On March 11, 2011, residents throughout the Pacific and on the mainland’s west coast braced themselves for a tsunami, generated from a destructive 9.0 magnitude earthquake off the northeastern coast of Japan. While the Pacific Tsunami Warning Center took the lead in alerting ocean-side venues, it was a training facility nestled in Mānoa Valley, led by University of Hawai‘i researchers, that has been working behind the scenes daily to make sure response to such natural disasters is adept and widespread.
At the National Disaster Preparedness Training Center (NDPTC) at the Mānoa Innovation Center, Executive Director and UH Mānoa Professor Karl Kim and his team routinely provide all-hazards training throughout the U.S. and its territories, with an emphasis on natural hazards in island and coastal communities. NDPTC is one of seven federally funded members of the National Domestic Preparedness Consortium, which collectively conduct research to develop and deliver disaster training for responders, decision-makers, policy analysts and urban planners—ensuring that they are prepared to respond in an event of a catastrophe.

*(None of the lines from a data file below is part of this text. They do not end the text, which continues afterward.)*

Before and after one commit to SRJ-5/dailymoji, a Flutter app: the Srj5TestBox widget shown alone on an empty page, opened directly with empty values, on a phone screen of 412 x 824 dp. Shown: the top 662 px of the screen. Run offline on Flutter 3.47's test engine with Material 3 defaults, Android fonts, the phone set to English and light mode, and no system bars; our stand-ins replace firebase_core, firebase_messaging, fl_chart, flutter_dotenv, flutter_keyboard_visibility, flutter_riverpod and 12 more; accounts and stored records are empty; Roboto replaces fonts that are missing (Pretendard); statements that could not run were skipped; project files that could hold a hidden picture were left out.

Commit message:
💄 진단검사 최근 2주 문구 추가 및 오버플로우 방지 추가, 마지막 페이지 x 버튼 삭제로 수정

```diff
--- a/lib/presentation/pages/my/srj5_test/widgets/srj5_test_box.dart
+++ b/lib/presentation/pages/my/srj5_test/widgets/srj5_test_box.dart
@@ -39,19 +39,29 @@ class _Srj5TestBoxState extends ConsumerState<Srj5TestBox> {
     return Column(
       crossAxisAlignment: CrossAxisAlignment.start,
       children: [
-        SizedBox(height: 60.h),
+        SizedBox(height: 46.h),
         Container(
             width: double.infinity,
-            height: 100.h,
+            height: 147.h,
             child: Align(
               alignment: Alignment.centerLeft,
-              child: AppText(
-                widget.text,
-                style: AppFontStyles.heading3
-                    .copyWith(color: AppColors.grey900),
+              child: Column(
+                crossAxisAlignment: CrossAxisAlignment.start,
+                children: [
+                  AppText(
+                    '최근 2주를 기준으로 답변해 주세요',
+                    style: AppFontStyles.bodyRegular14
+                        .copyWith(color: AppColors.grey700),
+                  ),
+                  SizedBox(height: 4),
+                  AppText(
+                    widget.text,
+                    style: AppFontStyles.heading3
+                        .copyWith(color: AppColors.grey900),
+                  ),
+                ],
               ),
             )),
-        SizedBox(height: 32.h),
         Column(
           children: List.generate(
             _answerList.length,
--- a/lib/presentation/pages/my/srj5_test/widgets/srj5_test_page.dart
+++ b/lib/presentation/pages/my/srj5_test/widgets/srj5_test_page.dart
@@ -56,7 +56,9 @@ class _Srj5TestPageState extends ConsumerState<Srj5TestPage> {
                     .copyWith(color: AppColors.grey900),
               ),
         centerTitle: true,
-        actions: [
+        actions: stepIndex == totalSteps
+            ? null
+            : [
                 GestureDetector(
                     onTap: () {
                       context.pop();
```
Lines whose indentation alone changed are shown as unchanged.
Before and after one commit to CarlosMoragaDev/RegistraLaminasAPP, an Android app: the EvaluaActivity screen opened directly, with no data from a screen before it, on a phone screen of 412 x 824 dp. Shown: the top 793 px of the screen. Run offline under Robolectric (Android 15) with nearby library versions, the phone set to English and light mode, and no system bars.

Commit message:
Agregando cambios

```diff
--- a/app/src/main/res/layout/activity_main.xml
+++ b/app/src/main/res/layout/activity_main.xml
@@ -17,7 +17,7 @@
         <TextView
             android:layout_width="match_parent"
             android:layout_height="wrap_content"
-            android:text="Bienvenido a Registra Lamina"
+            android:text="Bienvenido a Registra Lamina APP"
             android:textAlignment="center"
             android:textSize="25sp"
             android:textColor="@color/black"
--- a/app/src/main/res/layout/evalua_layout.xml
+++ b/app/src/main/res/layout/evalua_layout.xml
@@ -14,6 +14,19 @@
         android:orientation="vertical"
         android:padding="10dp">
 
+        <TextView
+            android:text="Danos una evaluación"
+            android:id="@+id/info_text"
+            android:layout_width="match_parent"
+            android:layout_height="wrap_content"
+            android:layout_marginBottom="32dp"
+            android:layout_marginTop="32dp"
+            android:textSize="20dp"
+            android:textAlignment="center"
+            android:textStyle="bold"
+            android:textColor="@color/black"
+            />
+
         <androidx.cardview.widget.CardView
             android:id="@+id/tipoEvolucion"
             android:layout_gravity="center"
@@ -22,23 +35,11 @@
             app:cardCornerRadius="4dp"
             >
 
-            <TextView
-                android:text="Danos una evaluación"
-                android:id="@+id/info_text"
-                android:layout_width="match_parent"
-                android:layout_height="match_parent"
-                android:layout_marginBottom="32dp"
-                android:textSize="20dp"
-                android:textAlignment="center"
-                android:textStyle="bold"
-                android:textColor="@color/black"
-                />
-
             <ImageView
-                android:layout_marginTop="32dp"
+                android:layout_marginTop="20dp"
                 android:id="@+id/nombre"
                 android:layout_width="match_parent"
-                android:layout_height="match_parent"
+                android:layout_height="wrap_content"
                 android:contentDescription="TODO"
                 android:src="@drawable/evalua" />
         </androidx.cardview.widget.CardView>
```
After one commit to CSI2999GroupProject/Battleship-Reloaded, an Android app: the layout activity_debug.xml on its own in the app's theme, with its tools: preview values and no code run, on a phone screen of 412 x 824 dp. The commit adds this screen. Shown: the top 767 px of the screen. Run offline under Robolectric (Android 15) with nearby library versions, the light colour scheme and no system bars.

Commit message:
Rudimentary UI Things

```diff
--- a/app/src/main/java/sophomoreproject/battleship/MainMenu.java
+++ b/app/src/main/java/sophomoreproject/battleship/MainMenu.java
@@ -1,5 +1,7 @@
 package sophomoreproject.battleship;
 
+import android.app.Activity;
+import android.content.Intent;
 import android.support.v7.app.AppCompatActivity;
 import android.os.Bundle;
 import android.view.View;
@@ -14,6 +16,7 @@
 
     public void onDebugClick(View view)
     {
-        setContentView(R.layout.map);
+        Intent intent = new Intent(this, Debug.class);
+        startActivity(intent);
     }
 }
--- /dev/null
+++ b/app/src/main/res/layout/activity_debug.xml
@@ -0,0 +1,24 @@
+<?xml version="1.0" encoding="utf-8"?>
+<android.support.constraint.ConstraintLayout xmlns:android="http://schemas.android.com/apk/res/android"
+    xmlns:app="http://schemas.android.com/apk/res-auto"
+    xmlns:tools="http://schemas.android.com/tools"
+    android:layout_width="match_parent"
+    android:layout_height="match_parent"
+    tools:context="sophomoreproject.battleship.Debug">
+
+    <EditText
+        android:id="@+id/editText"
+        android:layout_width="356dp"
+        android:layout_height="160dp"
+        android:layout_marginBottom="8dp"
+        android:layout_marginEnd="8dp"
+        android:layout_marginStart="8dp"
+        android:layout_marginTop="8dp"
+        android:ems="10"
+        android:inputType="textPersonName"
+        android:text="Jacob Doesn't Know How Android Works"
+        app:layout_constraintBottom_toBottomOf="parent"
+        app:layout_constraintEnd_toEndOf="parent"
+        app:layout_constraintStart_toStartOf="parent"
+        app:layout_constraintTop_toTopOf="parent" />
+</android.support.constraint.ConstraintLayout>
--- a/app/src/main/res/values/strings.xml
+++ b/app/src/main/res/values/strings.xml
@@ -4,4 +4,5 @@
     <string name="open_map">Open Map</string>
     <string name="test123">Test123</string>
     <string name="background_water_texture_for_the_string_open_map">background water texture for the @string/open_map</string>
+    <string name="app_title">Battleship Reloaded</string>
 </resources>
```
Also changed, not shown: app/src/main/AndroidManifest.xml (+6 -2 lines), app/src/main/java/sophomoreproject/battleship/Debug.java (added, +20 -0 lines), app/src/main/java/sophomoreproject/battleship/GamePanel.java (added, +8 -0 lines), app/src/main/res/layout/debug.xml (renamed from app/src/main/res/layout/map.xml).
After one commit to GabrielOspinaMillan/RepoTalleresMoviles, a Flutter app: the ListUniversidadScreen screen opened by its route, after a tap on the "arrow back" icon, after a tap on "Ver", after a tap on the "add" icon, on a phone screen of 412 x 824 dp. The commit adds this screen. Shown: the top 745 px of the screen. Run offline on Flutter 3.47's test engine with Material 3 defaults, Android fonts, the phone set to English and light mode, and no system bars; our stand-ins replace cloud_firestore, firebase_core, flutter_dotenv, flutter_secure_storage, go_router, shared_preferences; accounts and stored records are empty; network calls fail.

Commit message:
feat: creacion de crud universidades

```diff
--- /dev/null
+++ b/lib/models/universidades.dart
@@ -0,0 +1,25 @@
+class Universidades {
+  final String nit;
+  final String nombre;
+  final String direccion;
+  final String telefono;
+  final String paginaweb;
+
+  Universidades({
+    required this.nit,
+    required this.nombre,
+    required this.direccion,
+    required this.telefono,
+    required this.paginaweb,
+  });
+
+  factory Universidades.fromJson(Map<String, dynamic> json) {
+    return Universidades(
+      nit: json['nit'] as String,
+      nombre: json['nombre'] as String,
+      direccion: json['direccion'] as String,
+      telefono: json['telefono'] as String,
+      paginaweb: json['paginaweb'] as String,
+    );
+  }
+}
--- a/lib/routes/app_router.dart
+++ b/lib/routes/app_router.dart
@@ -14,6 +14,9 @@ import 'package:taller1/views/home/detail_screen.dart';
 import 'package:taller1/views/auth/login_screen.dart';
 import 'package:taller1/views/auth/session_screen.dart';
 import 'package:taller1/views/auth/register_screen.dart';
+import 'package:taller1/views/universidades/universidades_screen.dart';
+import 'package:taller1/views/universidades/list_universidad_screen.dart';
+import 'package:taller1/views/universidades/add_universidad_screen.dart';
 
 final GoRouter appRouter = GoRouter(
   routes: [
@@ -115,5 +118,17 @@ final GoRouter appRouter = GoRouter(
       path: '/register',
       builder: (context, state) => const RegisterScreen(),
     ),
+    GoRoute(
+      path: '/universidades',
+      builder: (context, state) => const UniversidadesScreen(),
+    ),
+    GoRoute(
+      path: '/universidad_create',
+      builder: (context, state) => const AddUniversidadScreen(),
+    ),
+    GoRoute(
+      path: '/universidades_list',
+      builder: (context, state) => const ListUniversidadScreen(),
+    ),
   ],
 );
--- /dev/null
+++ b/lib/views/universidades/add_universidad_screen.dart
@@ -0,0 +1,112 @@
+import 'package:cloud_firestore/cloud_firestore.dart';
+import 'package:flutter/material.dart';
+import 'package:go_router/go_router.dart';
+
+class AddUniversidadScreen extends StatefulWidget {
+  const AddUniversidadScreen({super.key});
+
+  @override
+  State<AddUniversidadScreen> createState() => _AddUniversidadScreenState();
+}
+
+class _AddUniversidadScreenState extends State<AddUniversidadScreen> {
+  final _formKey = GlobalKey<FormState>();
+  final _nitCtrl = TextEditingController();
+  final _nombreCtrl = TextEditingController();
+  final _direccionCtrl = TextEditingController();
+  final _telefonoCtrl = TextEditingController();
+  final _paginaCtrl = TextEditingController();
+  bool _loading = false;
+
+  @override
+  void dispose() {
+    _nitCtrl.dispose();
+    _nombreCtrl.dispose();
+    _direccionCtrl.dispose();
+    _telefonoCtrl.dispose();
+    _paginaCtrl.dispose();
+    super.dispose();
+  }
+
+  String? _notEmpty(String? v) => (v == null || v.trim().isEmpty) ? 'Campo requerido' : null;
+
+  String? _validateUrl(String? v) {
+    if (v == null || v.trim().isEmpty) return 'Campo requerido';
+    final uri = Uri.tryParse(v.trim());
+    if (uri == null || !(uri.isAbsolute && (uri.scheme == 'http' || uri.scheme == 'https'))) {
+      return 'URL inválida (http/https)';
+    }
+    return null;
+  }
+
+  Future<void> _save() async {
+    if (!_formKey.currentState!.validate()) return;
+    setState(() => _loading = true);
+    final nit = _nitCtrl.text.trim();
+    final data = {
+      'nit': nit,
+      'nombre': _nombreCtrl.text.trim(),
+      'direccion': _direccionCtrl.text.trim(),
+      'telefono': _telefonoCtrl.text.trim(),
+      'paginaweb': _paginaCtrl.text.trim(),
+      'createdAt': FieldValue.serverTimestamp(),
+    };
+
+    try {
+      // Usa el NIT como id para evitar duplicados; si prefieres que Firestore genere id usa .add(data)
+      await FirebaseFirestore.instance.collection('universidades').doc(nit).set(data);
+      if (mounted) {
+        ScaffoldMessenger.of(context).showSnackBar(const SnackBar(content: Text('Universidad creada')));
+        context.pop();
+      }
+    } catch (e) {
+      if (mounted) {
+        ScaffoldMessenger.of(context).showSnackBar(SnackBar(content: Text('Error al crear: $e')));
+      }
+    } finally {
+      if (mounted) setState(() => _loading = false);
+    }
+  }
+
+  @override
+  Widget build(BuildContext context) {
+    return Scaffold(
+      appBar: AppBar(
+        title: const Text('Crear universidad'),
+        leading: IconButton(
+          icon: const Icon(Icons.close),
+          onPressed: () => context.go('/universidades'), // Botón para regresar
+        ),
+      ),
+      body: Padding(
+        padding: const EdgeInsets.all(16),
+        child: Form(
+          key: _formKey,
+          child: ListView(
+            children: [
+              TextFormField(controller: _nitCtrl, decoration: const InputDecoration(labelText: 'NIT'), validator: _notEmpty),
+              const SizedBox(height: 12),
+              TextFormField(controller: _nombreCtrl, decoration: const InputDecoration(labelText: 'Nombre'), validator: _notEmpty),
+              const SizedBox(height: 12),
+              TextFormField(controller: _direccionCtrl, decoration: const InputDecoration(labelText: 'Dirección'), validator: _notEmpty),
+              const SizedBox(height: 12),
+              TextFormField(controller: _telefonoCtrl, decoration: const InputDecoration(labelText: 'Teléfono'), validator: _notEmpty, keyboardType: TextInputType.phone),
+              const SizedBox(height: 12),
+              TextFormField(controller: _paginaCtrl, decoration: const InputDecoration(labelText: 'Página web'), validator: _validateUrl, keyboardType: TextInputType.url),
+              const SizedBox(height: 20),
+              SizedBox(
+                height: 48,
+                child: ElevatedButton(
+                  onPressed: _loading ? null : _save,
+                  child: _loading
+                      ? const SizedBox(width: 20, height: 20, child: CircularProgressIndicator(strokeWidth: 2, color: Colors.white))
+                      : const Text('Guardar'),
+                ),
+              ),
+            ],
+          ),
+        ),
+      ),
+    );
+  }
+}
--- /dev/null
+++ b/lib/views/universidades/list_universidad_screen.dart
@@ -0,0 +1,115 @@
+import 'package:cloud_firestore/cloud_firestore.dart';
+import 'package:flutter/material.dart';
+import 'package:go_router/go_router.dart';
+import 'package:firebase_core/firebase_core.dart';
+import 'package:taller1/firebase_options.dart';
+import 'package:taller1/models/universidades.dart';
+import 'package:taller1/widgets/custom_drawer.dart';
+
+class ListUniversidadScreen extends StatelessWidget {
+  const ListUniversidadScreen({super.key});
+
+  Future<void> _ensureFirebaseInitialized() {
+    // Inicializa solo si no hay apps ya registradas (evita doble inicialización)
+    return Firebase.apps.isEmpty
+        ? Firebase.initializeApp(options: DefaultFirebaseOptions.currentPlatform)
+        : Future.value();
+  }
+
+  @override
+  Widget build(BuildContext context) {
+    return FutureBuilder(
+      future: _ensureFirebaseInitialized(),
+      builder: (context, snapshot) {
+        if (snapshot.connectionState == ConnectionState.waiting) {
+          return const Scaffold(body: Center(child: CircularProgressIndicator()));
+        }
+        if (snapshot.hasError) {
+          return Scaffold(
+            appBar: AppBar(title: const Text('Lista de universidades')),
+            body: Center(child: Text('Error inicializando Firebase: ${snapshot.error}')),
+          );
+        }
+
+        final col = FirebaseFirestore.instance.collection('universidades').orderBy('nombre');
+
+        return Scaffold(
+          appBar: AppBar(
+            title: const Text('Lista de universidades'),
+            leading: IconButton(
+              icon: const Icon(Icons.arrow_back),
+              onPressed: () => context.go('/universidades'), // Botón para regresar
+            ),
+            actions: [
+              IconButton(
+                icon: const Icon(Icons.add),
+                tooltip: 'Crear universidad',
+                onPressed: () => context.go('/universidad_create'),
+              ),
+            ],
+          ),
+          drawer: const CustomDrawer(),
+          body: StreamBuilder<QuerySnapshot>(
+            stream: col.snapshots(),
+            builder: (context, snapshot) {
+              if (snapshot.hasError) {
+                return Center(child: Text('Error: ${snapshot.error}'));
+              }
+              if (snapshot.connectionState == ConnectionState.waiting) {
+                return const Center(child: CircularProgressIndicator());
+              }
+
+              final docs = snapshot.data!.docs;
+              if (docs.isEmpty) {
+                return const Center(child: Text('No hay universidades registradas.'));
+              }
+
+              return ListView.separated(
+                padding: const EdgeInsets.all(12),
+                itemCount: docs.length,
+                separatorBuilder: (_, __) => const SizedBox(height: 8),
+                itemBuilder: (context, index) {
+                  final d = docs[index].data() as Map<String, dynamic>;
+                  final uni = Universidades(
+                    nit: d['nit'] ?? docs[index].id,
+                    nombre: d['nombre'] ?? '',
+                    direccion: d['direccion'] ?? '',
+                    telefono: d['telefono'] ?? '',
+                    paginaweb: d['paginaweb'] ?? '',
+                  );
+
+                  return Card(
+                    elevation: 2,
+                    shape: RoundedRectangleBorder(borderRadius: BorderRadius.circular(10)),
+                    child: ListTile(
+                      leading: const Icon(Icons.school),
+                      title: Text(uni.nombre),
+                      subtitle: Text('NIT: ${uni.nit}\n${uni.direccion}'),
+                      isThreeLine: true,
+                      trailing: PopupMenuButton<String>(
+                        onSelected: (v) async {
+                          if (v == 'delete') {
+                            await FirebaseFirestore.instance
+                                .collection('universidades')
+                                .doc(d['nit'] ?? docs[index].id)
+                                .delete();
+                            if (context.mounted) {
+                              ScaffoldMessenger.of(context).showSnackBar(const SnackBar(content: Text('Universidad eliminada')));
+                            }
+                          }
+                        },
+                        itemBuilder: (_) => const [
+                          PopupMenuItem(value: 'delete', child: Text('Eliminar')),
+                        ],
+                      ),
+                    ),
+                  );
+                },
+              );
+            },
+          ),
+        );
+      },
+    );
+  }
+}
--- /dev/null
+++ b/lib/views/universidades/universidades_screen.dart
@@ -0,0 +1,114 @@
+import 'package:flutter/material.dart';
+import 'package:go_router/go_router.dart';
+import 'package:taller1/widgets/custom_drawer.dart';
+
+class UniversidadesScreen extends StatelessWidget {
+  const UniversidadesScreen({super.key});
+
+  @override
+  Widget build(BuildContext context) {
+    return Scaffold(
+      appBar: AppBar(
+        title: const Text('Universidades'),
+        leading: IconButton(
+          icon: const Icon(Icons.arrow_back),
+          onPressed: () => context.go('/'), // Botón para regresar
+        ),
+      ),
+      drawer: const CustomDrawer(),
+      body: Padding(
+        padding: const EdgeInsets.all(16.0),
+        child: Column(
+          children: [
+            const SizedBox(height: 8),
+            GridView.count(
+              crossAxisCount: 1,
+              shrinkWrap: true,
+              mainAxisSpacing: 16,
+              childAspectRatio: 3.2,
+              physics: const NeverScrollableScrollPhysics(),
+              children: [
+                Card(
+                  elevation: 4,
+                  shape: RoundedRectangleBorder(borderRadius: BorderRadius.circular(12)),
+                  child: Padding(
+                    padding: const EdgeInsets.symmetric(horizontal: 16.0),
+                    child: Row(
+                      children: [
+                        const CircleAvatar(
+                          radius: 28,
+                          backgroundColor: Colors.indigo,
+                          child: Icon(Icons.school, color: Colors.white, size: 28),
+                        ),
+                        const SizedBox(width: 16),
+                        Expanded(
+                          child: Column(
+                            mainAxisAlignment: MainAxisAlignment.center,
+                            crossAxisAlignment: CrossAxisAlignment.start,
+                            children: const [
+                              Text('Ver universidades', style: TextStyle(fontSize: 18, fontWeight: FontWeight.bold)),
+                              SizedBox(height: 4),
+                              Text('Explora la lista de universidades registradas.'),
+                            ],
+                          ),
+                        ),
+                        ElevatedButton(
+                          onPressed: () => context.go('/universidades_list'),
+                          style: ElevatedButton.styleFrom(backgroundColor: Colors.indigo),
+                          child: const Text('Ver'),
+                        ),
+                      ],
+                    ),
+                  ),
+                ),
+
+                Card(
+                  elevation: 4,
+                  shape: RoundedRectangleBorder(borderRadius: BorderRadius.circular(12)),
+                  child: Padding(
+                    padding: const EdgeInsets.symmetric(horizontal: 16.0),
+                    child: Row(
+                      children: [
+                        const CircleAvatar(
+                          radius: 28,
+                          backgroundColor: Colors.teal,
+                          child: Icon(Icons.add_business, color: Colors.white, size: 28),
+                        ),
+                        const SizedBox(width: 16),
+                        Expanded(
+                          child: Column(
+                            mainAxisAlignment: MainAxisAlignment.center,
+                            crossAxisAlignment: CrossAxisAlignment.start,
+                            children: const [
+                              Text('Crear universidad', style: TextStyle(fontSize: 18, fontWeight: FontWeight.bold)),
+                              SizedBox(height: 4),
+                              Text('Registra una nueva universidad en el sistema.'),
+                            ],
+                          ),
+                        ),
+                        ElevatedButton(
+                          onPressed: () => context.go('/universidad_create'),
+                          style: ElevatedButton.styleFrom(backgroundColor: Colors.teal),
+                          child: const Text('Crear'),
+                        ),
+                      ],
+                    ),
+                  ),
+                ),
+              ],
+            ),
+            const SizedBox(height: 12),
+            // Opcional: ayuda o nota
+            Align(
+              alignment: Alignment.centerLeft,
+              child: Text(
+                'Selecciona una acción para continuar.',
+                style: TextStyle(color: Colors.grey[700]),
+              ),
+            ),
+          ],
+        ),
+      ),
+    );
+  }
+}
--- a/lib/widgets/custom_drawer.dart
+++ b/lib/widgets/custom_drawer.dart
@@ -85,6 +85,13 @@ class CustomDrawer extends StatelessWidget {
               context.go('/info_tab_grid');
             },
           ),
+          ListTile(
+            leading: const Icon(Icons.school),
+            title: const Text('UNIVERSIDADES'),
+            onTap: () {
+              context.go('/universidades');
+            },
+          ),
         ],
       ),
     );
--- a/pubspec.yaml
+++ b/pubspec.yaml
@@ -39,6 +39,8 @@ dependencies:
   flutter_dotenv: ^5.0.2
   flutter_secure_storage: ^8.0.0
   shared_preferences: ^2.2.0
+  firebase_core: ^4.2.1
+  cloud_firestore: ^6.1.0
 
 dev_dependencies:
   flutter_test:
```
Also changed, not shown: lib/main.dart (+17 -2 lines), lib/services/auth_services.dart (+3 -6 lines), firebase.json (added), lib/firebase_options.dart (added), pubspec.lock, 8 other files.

Among the many ongoing training courses offered at the NDPTC is a FEMA-certified Tsunami Awareness course (AWR-217) that provides a basic understanding of tsunamis, hazard assessment, warning and dissemination, and community response strategies to effectively reduce tsunami risk. The goal of the 8-hour course is to enhance participants’ abilities to support their organizational preparedness and response efforts. No advanced knowledge and experience of tsunamis is required in order to sign up for the course.
Organizers note that effective response requires pre-event planning and preparation to ensure that the public knows what to do and where to evacuate before destructive waves arrive, and to know when it is all-clear and safe to return. “This is the first FEMA-certified course on tsunamis offered through NDPTC, which we developed because of the serious threat to Hawai‘i and other Pacific island communities,” said Kim. “We’re fortunate to have a strong collaborative relationship with NOAA, International Tsunami Information Center, Pacific Services Center and the Pacific Risk Management ‘ohana, as well as many other state and local agencies.” Kim added that the NDPTC has worked with partners in American Samoa to have course materials translated into Samoan.
This month, trainings will be conducted and delivered to first-responders in American Samoa, Guam and Honolulu. Participants interested in signing up for the Honolulu course on March 30 can go to http://ndptc.hawaii.edu/training.html. To learn more about the National Disaster Preparedness Training Center, visit http://ndptc.hawaii.edu/index.php.
For more information, contact Karl Kim at (808) 988-5144 or firstname.lastname@example.org.
Top photo: On September 29, 2009, an 8.3-magnitude earthquake in the South Pacific triggered a massive tsunami in American Samoa.